» **Exercise**: Which lines of the data include the string "fixed"? List them all.

─── Data for processing

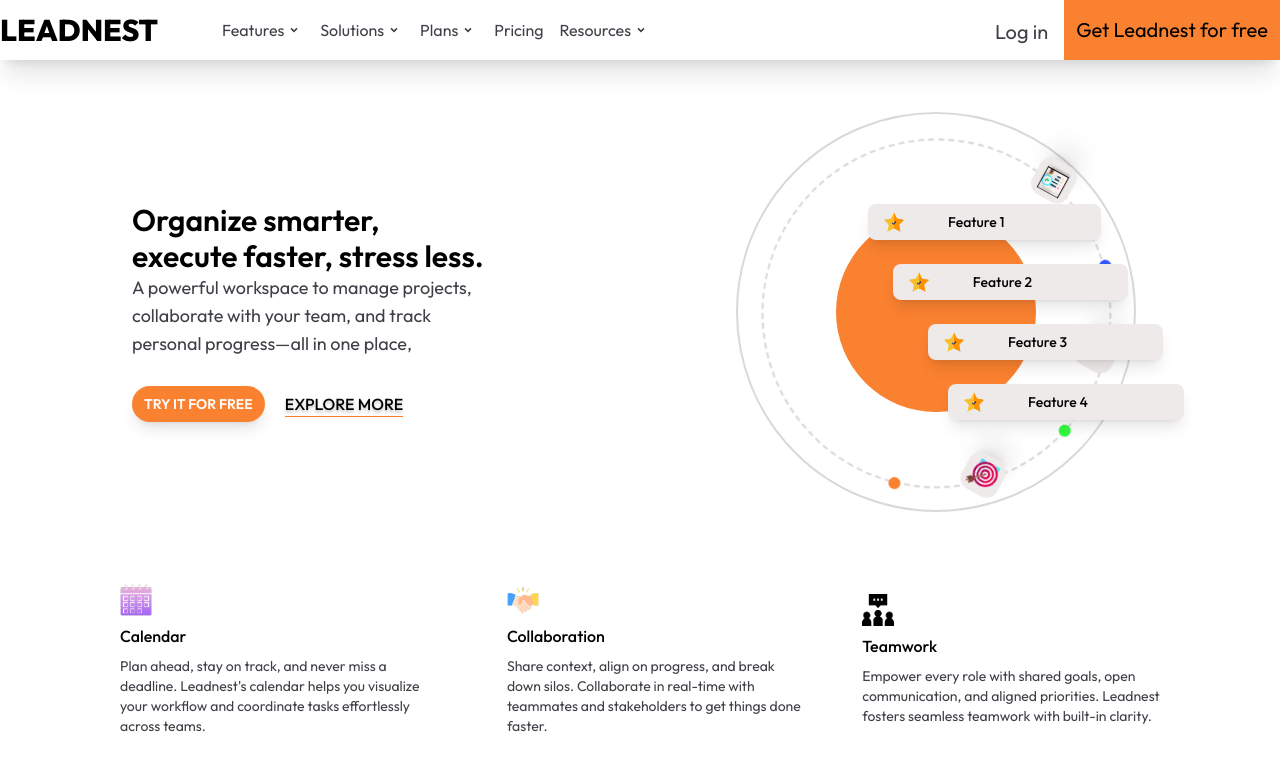
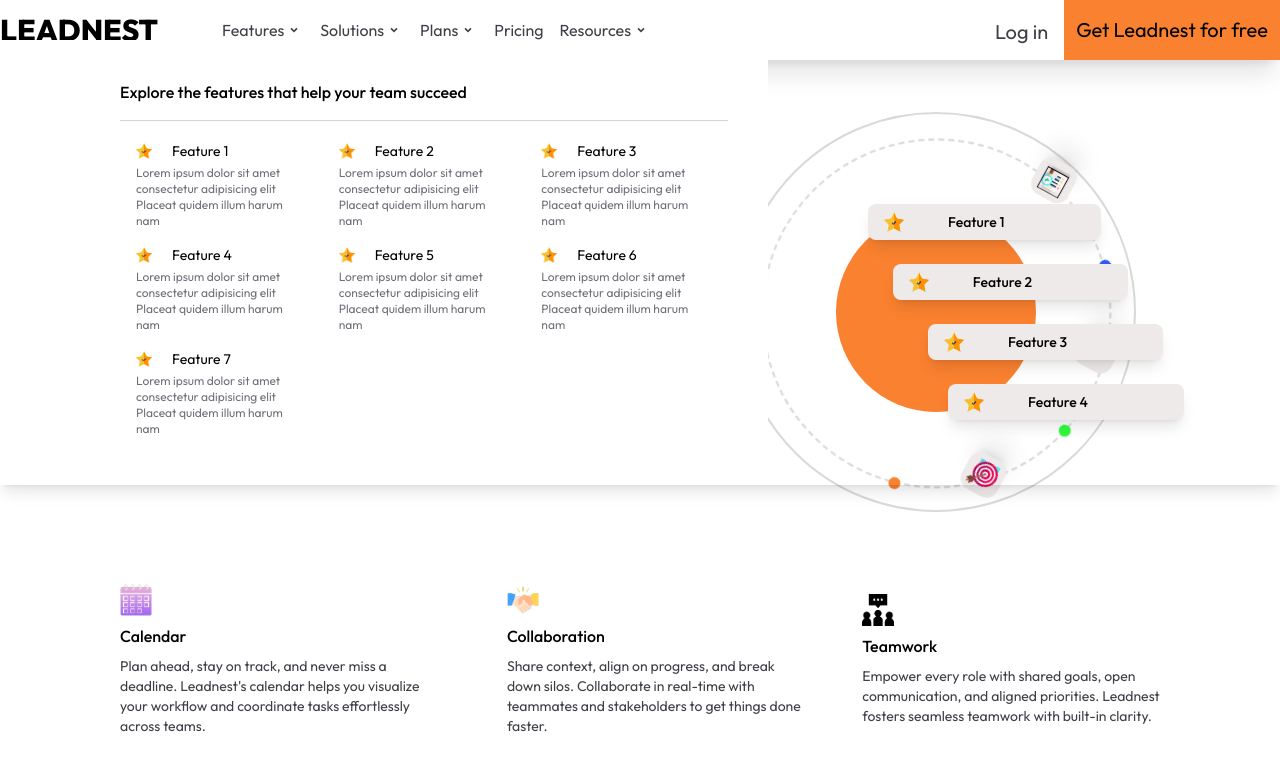
Before and after one commit to Shivamv2209/EffentiaFront, a React (Vite) app: page / in a window 1280 px wide. Both pictures are taken after a click on the item "Features". Shown: the top 770 px of the page. Built offline with nearby package versions, Linux system fonts and the light colour scheme.

Commit message:
feature dropdown

```diff
--- a/src/Components/Navbar.jsx
+++ b/src/Components/Navbar.jsx
@@ -1,37 +1,160 @@
-import React from "react";
+import React, { useState } from "react";
 import { RiArrowDropDownLine } from "react-icons/ri";
 import { IoMenu } from "react-icons/io5";
 
-function Navbar(){
-    return(
-        <nav className="bg-white fixed z-20 w-full top-0 start-0 shadow-xl">
+function Navbar() {
+  const featureContent = [
+    {
+      image: "/star.png",
+      heading: "Feature 1",
+      content:
+        "Lorem ipsum dolor sit amet consectetur adipisicing elit Placeat quidem illum harum nam",
+      color: "#F8EDEB",
+    },
+    {
+      image: "/star.png",
+      heading: "Feature 2",
+      content:
+        "Lorem ipsum dolor sit amet consectetur adipisicing elit Placeat quidem illum harum nam",
+      color: "#E1F6F2",
+    },
+    {
+      image: "/star.png",
+      heading: "Feature 3",
+      content:
+        "Lorem ipsum dolor sit amet consectetur adipisicing elit Placeat quidem illum harum nam",
+      color: "#F1DEEE",
+    },
+    {
+      image: "/star.png",
+      heading: "Feature 4",
+      content:
+        "Lorem ipsum dolor sit amet consectetur adipisicing elit Placeat quidem illum harum nam",
+      color: "#EEECF4",
+    },
+    {
+      image: "/star.png",
+      heading: "Feature 5",
+      content:
+        "Lorem ipsum dolor sit amet consectetur adipisicing elit Placeat quidem illum harum nam",
+      color: "#F1EFEB",
+    },
+    {
+      image: "/star.png",
+      heading: "Feature 6",
+      content:
+        "Lorem ipsum dolor sit amet consectetur adipisicing elit Placeat quidem illum harum nam",
+      color: "#FFF1F5",
+    },
+    {
+      image: "/star.png",
+      heading: "Feature 7",
+      content:
+        "Lorem ipsum dolor sit amet consectetur adipisicing elit Placeat quidem illum harum nam",
+      color: "#C9E4DE",
+    },
+  ];
+
+  const [featureDrop, setFeatureDrop] = useState(false);
+  const [solutionDrop, setSolutionDrop] = useState(false);
+  const [plansDrop, setPlansDrop] = useState(false);
+  const [resourceDrop, setResourceDrop] = useState(false);
+
+  const featureClick = () => {
+    setFeatureDrop(!featureDrop);
+  };
+  return (
+    <>
+      <nav className="bg-white fixed z-[999] w-full top-0 start-0 shadow-xl">
         <div className="max-w-screen-xl flex items-center mx-auto justify-between md:p-0 sm:p-3">
           <div className="flex items-center gap-16">
             <a href="#" className="flex items-center gap-3">
-                  <span className="text-3xl font-extrabold mt-2 mb-2">LEADNEST</span>
+              <span className="text-3xl font-extrabold mt-2 mb-2">
+                LEADNEST
+              </span>
             </a>
 
             <ul className="hidden md:flex items-center gap-4 mt-2 mb-2 text-zinc-700">
-                    <li className="flex items-center hover:text-[#FA812F] cursor-pointer">Features{" "}<span className="text-xl"><RiArrowDropDownLine /></span></li>
-                    <li className="flex items-center  hover:text-[#FA812F] cursor-pointer">Solutions{" "}<span className="text-xl"><RiArrowDropDownLine /></span></li>
-                    <li className="flex items-center  hover:text-[#FA812F] cursor-pointer">Plans{" "}<span className="text-xl"><RiArrowDropDownLine /></span></li>
+              <li
+                onClick={featureClick}
+                className="flex items-center hover:text-[#FA812F] cursor-pointer"
+              >
+                Features{" "}
+                <span className="text-xl">
+                  <RiArrowDropDownLine />
+                </span>
+              </li>
+              <li className="flex items-center  hover:text-[#FA812F] cursor-pointer">
+                Solutions{" "}
+                <span className="text-xl">
+                  <RiArrowDropDownLine />
+                </span>
+              </li>
+              <li className="flex items-center  hover:text-[#FA812F] cursor-pointer">
+                Plans{" "}
+                <span className="text-xl">
+                  <RiArrowDropDownLine />
+                </span>
+              </li>
               <li className=" hover:text-[#FA812F] cursor-pointer">Pricing</li>
-                    <li className="flex items-center hover:text-[#FA812F] cursor-pointer">Resources{" "}<span className="text-xl"><RiArrowDropDownLine /></span></li>
+              <li className="flex items-center hover:text-[#FA812F] cursor-pointer">
+                Resources{" "}
+                <span className="text-xl">
+                  <RiArrowDropDownLine />
+                </span>
+              </li>
             </ul>
           </div>
 
-
+          {featureDrop && (
+            <div className="absolute z-[999] w-full top-10 h-auto flex items-center left-0 shadow-lg">
+              <div className="w-[60%]  bg-white pt-10 pl-30 pr-10 pb-10">
+                <div className="flex items-center text-left">
+                  <h4 className="text-md font-medium">
+                    Explore the features that help your team succeed
+                  </h4>
+                </div>
+                <hr className="mt-4 text-zinc-300" />
+                <div className="grid grid-cols-3 mt-3">
+                  {featureContent.map((f, i) => (
+                    <div
+                      key={i}
+                      className="flex flex-col px-4 py-2 hover:bg-emerald-50 cursor-pointer"
+                      onMouseEnter={(e) => {
+                        e.currentTarget.style.backgroundColor = f.color;
+                      }}
+                      onMouseLeave={(e) => {
+                        e.currentTarget.style.backgroundColor = "transparent";
+                      }}
+                    >
+                      <div className="flex items-center gap-5">
+                        <img src={f.image} alt="" className="w-4 h-4" />
+                        <h5 className="text-sm">{f.heading}</h5>
+                      </div>
+                      <p className="mt-1 text-zinc-500 text-xs">{f.content}</p>
+                    </div>
+                  ))}
+                </div>
+              </div>
+              <div className="w-[40%] bg-zinc-100"></div>
+            </div>
+          )}
 
           <div className="hidden md:flex items-center gap-4">
-                    <button className="mt-1 text-xl cursor-pointer text-zinc-700">Log in</button>
-                    <button className="bg-[#FA812F] px-3 py-4 text-xl cursor-pointer hover:bg-orange-300">Get Leadnest for free</button>
+            <button className="mt-1 text-xl cursor-pointer text-zinc-700">
+              Log in
+            </button>
+            <button className="bg-[#FA812F] px-3 py-4 text-xl cursor-pointer hover:bg-orange-300">
+              Get Leadnest for free
+            </button>
           </div>
           <div className="md:hidden text-2xl">
             <IoMenu />
           </div>
         </div>
       </nav>
-    )
+    </>
+  );
 }
 
 export default Navbar;
```
Lines whose indentation alone changed are shown as unchanged.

──────

» **Result of the exercise**:
-        <nav className="bg-white fixed z-20 w-full top-0 start-0 shadow-xl">
+      <nav className="bg-white fixed z-[999] w-full top-0 start-0 shadow-xl">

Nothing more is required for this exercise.